» PROVIDED ENTRIES:
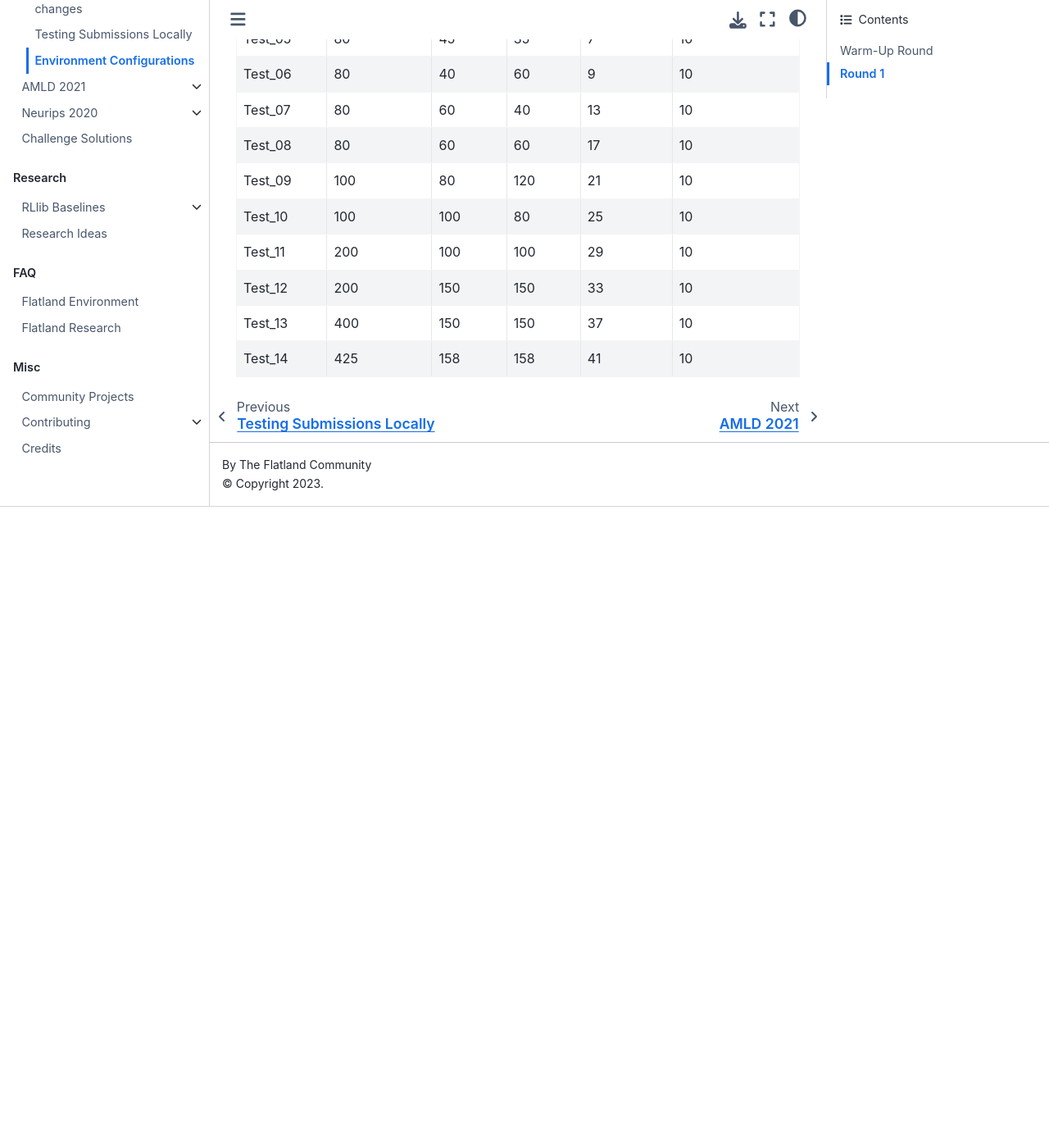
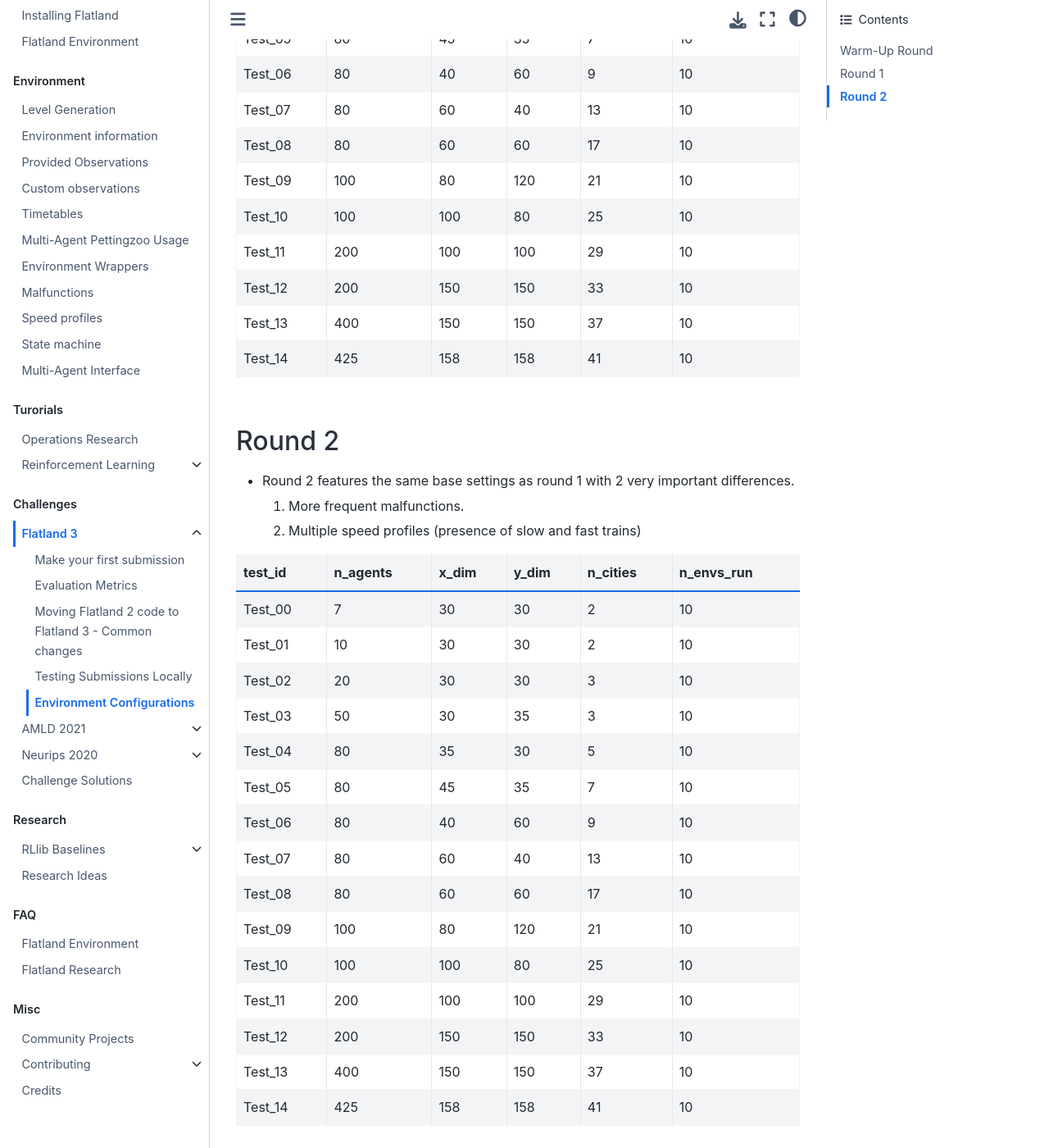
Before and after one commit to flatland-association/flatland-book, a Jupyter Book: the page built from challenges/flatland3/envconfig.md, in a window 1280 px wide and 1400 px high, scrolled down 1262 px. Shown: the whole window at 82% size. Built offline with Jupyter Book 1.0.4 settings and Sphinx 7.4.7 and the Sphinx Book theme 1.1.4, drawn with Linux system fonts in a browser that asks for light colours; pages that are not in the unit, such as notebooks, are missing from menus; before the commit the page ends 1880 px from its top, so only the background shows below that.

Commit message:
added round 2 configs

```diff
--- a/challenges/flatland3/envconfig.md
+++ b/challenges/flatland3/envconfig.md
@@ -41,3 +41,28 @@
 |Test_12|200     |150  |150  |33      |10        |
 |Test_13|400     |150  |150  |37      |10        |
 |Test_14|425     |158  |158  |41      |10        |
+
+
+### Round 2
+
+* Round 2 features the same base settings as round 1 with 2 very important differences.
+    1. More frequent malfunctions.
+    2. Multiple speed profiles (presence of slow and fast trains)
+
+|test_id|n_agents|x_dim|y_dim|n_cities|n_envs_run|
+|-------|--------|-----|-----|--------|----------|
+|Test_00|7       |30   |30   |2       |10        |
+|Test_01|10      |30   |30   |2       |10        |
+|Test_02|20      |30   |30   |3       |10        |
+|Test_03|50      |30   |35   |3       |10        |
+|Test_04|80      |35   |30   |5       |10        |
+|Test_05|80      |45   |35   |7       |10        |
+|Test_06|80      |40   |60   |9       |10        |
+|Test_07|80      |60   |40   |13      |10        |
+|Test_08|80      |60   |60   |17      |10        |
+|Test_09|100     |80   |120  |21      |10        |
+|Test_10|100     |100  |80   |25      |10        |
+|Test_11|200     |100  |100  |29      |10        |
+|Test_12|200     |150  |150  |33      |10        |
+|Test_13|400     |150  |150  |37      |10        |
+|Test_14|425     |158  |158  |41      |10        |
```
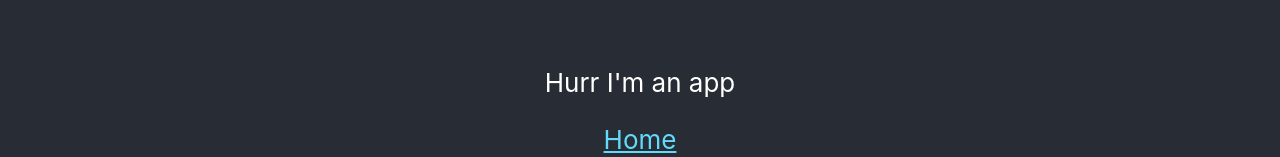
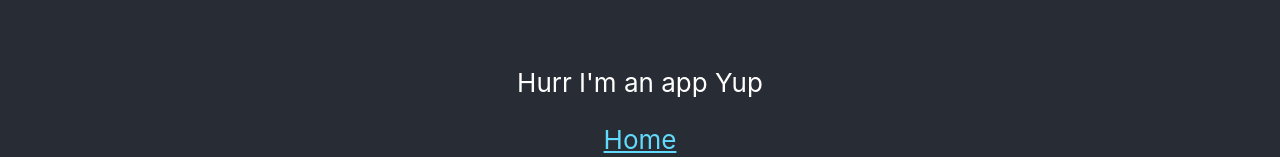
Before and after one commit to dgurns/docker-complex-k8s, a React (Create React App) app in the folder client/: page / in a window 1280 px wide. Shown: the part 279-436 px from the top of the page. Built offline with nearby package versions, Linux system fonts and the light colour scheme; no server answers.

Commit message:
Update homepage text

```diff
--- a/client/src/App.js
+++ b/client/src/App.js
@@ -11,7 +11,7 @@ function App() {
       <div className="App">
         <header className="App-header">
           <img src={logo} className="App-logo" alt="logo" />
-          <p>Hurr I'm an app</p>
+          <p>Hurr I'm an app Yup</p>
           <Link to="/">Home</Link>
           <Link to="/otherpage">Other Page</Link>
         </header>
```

» WORK REQUEST:
Output the full listing verbatim; pictures stay out.

» WRITTEN REPLY:
Before and after one commit to flatland-association/flatland-book, a Jupyter Book: the page built from challenges/flatland3/envconfig.md, in a window 1280 px wide and 1400 px high, scrolled down 1262 px. Shown: the whole window at 82% size. Built offline with Jupyter Book 1.0.4 settings and Sphinx 7.4.7 and the Sphinx Book theme 1.1.4, drawn with Linux system fonts in a browser that asks for light colours; pages that are not in the unit, such as notebooks, are missing from menus; before the commit the page ends 1880 px from its top, so only the background shows below that.

Commit message:
added round 2 configs

```diff
--- a/challenges/flatland3/envconfig.md
+++ b/challenges/flatland3/envconfig.md
@@ -41,3 +41,28 @@
 |Test_12|200     |150  |150  |33      |10        |
 |Test_13|400     |150  |150  |37      |10        |
 |Test_14|425     |158  |158  |41      |10        |
+
+
+### Round 2
+
+* Round 2 features the same base settings as round 1 with 2 very important differences.
+    1. More frequent malfunctions.
+    2. Multiple speed profiles (presence of slow and fast trains)
+
+|test_id|n_agents|x_dim|y_dim|n_cities|n_envs_run|
+|-------|--------|-----|-----|--------|----------|
+|Test_00|7       |30   |30   |2       |10        |
+|Test_01|10      |30   |30   |2       |10        |
+|Test_02|20      |30   |30   |3       |10        |
+|Test_03|50      |30   |35   |3       |10        |
+|Test_04|80      |35   |30   |5       |10        |
+|Test_05|80      |45   |35   |7       |10        |
+|Test_06|80      |40   |60   |9       |10        |
+|Test_07|80      |60   |40   |13      |10        |
+|Test_08|80      |60   |60   |17      |10        |
+|Test_09|100     |80   |120  |21      |10        |
+|Test_10|100     |100  |80   |25      |10        |
+|Test_11|200     |100  |100  |29      |10        |
+|Test_12|200     |150  |150  |33      |10        |
+|Test_13|400     |150  |150  |37      |10        |
+|Test_14|425     |158  |158  |41      |10        |
```
Before and after one commit to dgurns/docker-complex-k8s, a React (Create React App) app in the folder client/: page / in a window 1280 px wide. Shown: the part 279-436 px from the top of the page. Built offline with nearby package versions, Linux system fonts and the light colour scheme; no server answers.

Commit message:
Update homepage text

```diff
--- a/client/src/App.js
+++ b/client/src/App.js
@@ -11,7 +11,7 @@ function App() {
       <div className="App">
         <header className="App-header">
           <img src={logo} className="App-logo" alt="logo" />
-          <p>Hurr I'm an app</p>
+          <p>Hurr I'm an app Yup</p>
           <Link to="/">Home</Link>
           <Link to="/otherpage">Other Page</Link>
         </header>
```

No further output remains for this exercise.